Bell: Strips of sweet bell pepper are ubiquitous on fajita platters. Mild.
Caribe: Also called güero (blond), this slightly sweet chile is good for sauces and for pickling. Mild.
Chiltepin: This is known as the bird pepper, because birds eat it and disperse the seeds; in Nahuatl, its name (and that of its close relative the chilipiquin, opposite) was chiltecpin, meaning “flea,” because of its size and quick, sharp bite. A bottle of chiltepins in vinegar was once common on Texas tables. Very hot.
Habanero: This sweet but incendiary chile was traded in the Caribbean and takes its name from the capital of Cuba; used in salsas and marinades. Very hot.
Jalapeño: The iconic chile of Texas and the first chile in space (1982), the jalapeño grows in, among other places, the Mexican state of Veracruz, whose capital is Jalapa; used for salsas, nachos, and small-town chile-eating contests. Medium hot.
New Mexico Green: An El Paso favorite, the chile verde is uncommon elsewhere in Texas except during August, when Hatch chiles (a type of verde) are roasted and sold by major grocery chains; the closely related Anaheim is sold year-round. Mild to medium hot.
Poblano: Roasted, the spicy-sweet poblano is used in sauces and is often stuffed with meat or cheese. Mild.
Serrano: This little devil has a quick, stinging heat; used in salsas and guacamole. Hot.
Ancho: One of the dried forms of the poblano, the broad-shouldered ancho (its name means “wide”) is used in chili con carne, sauces such as moles, and commercial chili powder. Mild.
Cascabel: The seeds of this small, round dried chile make a rattling sound, thus the name (“rattle”); good in sauces, soups, and stews. Medium hot.
Chile De Arbol: Related to the cayenne, the dried árbol is muy picante; used in sauces and to make decorative miniwreaths and ristras (“strings”) of dried chiles. Hot.
Chilipiquin: Dried and crushed, this tiny tyrant spices up soups, stews, and beans; in early Texas, children who used bad language sometimes had their lips rubbed with a chilipiquin. Very hot.
Chipotle: This smoked, dried jalapeño, which can also be found canned in adobo sauce, is a staple of sauces. Medium hot.
Guajillo: Called travieso (“naughty”) for its irksome sting, the dried guajillo has a tough, smooth skin that requires longer soaking than most chiles’. Confusingly, it is labeled “cascabel” in some Texas grocery stores; used in soups, stews, and sauces.

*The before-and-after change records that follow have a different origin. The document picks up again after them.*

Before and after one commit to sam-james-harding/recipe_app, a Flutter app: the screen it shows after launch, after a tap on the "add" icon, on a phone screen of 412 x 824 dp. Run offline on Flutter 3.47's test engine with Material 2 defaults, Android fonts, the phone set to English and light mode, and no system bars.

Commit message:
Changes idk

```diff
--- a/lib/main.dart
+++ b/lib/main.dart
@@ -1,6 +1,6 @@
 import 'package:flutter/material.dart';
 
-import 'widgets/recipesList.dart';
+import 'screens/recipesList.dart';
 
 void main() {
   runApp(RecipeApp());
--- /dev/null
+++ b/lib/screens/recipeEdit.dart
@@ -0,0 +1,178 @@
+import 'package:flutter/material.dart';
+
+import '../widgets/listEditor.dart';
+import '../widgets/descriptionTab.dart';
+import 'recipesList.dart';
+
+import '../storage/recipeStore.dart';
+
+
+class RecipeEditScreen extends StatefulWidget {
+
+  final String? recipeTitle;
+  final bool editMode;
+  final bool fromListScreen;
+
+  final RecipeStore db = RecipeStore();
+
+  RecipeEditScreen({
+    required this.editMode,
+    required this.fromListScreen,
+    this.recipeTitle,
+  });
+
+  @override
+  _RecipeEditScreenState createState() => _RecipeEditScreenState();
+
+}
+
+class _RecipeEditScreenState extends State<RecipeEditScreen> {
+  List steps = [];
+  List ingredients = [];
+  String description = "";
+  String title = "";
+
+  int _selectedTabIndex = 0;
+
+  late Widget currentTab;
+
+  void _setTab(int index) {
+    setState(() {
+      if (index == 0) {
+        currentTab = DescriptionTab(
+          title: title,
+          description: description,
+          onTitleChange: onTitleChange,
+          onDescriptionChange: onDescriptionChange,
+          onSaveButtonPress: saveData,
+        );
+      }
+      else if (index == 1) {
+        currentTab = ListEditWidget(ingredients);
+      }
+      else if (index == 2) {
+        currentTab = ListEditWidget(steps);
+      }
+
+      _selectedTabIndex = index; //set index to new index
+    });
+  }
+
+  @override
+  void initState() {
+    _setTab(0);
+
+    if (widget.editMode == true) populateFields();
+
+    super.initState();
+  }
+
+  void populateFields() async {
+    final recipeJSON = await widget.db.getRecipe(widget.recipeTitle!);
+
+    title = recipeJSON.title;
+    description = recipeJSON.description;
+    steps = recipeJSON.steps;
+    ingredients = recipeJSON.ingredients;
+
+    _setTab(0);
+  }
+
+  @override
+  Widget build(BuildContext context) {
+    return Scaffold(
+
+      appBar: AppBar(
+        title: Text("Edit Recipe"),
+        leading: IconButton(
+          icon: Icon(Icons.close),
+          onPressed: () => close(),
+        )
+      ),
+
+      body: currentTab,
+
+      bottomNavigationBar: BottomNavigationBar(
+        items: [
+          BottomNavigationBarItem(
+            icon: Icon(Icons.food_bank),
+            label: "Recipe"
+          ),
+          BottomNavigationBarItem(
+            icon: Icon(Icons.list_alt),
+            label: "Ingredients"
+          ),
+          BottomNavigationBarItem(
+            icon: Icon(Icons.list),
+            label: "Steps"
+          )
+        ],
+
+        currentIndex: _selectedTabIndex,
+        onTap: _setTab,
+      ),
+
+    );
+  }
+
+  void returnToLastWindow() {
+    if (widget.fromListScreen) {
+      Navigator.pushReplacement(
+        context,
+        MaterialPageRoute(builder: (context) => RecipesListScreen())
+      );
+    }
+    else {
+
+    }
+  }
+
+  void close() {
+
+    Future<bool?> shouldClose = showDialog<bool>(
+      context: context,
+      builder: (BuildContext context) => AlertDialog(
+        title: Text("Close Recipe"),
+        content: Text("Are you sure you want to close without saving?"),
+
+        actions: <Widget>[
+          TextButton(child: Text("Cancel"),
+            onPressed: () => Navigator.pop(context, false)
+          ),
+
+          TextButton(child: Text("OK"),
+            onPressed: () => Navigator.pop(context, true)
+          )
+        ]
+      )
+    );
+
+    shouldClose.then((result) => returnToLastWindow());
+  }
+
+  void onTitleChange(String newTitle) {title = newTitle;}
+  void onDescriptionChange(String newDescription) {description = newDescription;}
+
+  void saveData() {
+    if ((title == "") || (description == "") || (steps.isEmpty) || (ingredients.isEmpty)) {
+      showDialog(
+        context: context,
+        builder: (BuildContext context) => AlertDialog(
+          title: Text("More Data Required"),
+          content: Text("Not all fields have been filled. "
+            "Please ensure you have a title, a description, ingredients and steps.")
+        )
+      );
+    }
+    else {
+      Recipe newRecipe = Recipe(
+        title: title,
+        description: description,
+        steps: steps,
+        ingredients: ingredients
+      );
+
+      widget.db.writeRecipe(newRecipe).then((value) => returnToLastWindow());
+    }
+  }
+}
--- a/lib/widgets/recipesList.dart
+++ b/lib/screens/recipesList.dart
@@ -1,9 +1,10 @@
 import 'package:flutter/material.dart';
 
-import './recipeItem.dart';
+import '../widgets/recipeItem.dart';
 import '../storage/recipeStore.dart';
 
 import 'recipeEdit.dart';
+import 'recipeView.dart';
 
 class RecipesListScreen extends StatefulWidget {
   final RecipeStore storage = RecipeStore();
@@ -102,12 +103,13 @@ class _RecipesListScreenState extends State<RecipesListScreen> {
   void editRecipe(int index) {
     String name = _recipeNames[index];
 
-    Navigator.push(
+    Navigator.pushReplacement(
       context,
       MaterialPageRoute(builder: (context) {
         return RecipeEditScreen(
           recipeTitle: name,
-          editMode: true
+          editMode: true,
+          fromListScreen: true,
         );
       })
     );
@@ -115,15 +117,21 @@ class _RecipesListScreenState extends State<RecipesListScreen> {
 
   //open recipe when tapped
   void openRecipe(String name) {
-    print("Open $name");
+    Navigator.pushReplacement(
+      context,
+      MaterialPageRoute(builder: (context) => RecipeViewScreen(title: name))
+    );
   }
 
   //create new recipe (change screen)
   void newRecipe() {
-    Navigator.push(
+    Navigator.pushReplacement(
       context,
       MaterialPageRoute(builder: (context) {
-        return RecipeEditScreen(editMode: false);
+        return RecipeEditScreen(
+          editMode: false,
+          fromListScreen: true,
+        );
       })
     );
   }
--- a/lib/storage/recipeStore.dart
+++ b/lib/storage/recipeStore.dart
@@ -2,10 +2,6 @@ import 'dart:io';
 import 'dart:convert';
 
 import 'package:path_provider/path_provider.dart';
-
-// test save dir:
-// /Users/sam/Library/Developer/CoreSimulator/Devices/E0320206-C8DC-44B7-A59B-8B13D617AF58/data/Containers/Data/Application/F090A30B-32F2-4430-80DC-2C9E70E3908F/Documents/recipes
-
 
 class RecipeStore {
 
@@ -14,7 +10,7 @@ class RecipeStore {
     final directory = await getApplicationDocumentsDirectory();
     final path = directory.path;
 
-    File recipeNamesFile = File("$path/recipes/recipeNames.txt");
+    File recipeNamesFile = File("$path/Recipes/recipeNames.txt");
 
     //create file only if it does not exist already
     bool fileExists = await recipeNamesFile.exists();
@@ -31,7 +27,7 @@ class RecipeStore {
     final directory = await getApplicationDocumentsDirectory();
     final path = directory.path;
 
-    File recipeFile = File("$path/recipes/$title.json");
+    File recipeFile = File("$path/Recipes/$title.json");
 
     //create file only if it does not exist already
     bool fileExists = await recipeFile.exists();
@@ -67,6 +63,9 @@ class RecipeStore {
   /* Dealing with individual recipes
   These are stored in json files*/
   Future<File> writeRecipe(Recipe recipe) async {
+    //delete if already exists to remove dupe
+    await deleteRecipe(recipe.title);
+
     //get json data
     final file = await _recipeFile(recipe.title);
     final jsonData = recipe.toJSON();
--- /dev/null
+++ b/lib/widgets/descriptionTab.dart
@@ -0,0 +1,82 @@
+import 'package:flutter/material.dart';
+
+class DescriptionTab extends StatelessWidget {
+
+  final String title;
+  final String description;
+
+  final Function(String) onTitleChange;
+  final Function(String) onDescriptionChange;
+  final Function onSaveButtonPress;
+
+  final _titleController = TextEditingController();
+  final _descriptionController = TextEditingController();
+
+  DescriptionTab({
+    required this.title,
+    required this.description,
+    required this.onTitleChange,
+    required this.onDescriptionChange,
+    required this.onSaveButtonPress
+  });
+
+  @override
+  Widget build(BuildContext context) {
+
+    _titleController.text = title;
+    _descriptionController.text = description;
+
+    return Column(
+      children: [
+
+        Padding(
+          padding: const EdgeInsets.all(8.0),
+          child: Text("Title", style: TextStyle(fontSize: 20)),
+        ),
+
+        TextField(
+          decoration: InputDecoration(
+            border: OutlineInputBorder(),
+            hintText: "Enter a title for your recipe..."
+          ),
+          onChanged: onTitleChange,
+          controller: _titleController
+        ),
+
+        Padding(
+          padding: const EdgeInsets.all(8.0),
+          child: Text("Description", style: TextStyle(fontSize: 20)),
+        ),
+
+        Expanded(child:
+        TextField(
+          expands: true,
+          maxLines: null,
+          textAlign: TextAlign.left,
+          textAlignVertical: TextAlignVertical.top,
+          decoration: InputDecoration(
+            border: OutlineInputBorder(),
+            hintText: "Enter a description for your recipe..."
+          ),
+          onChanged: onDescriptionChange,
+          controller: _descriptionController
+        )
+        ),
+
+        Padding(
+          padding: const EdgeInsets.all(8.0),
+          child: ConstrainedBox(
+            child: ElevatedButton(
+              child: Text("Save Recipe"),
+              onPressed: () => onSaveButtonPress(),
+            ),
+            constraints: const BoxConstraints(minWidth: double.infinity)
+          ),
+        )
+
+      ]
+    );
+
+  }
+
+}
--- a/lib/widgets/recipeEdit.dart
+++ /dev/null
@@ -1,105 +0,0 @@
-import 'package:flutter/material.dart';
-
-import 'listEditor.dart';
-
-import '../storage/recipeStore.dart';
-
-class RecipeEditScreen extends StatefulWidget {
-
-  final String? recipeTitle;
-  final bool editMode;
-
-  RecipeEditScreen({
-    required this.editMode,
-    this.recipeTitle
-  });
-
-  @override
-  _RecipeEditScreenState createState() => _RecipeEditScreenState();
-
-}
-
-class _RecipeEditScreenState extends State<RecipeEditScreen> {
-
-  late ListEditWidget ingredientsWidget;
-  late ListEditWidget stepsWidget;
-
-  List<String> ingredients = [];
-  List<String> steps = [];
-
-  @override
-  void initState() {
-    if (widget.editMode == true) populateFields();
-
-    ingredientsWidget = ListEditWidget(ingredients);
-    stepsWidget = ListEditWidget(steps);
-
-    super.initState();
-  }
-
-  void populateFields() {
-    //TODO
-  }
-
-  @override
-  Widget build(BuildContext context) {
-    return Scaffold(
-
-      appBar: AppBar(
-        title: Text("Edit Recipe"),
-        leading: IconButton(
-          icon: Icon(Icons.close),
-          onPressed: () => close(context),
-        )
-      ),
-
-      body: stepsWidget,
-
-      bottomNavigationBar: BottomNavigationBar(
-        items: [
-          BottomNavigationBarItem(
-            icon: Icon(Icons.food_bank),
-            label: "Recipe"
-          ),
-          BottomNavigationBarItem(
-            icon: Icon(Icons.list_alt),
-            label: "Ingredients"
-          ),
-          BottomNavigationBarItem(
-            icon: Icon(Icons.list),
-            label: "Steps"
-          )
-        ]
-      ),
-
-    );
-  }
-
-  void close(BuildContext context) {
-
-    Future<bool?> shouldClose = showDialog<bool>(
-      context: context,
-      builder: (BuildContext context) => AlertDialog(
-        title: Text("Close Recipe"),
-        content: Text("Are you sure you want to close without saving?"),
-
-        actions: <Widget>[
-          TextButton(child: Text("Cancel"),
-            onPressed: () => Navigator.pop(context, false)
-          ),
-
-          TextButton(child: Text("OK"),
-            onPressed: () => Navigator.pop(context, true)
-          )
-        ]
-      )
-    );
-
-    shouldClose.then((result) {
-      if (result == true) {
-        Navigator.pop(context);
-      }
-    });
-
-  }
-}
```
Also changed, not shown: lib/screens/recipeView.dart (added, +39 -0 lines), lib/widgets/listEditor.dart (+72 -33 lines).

Medium hot.
Mulato: Like the ancho, this is another dried form of the poblano, but it tends to be darker and narrower; traditionally used for moles, soups, and stews. Mild.
Pasilla: The name of this dried chilaca chile means “little raisin,” a reference to its dark brown color; it enriches cooked salsas and mole poblano. Mild.